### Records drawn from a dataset
BEGIN
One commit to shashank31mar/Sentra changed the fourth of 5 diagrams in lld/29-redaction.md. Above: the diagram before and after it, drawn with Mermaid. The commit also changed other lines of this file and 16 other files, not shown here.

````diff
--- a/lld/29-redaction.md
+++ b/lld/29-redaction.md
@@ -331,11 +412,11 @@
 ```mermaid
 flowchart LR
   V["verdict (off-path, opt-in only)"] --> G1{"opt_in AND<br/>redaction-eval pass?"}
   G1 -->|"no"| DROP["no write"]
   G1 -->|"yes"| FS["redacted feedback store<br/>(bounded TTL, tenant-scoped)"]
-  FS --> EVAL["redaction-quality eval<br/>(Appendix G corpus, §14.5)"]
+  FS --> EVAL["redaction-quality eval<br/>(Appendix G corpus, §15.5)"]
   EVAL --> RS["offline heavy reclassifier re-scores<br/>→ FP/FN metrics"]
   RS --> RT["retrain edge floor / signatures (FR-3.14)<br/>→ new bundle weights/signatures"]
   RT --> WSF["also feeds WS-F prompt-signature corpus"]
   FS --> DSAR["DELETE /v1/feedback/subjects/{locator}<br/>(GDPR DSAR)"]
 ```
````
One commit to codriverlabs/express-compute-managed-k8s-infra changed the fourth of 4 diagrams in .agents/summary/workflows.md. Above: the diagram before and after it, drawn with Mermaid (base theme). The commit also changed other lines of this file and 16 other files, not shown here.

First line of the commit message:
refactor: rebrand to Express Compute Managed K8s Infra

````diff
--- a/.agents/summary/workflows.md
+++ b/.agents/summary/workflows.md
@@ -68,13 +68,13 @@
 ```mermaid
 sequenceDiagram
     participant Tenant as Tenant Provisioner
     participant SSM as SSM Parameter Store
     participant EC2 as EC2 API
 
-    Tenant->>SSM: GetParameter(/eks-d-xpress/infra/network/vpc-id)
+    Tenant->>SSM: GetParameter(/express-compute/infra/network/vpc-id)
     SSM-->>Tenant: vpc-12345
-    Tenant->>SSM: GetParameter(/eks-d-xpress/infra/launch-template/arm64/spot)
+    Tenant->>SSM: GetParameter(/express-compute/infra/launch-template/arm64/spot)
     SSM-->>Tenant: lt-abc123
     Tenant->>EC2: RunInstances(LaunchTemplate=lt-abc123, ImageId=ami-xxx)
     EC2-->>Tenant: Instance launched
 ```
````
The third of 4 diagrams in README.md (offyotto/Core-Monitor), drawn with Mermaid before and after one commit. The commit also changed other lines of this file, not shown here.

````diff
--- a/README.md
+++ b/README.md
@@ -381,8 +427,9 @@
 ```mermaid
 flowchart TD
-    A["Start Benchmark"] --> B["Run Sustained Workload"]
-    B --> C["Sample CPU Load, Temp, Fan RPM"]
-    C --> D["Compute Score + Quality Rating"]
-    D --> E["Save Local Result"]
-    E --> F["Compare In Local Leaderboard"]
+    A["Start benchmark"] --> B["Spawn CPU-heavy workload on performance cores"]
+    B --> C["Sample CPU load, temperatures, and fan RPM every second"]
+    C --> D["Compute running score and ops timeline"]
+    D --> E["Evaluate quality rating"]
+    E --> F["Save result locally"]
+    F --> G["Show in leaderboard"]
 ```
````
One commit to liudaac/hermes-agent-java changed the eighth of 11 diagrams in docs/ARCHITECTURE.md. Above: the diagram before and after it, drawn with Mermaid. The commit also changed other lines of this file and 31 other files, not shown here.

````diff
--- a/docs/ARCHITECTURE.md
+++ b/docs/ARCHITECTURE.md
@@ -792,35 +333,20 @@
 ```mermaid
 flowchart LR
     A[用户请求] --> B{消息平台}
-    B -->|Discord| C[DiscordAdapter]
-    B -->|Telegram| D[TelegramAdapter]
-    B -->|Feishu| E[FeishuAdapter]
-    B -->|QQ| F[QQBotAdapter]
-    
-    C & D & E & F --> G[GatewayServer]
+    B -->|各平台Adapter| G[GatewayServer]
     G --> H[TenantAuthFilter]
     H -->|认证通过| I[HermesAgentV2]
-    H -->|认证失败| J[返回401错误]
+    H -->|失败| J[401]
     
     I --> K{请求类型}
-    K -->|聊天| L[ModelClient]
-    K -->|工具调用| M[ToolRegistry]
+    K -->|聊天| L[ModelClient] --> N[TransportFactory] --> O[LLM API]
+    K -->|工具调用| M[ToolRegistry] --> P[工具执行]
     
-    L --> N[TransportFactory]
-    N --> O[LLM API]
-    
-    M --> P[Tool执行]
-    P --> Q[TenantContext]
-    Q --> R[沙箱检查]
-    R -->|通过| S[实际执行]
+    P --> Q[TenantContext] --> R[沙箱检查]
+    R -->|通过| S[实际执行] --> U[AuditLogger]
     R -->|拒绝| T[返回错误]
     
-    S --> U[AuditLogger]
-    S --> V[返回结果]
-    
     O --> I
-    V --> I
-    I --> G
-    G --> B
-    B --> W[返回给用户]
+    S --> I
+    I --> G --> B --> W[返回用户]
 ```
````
END
### Exercise prompt
Every line in the data that holds the string "ARCHITECTURE" should be copied.

### Output of the exercise
One commit to liudaac/hermes-agent-java changed the eighth of 11 diagrams in docs/ARCHITECTURE.md. Above: the diagram before and after it, drawn with Mermaid. The commit also changed other lines of this file and 31 other files, not shown here.
--- a/docs/ARCHITECTURE.md
+++ b/docs/ARCHITECTURE.md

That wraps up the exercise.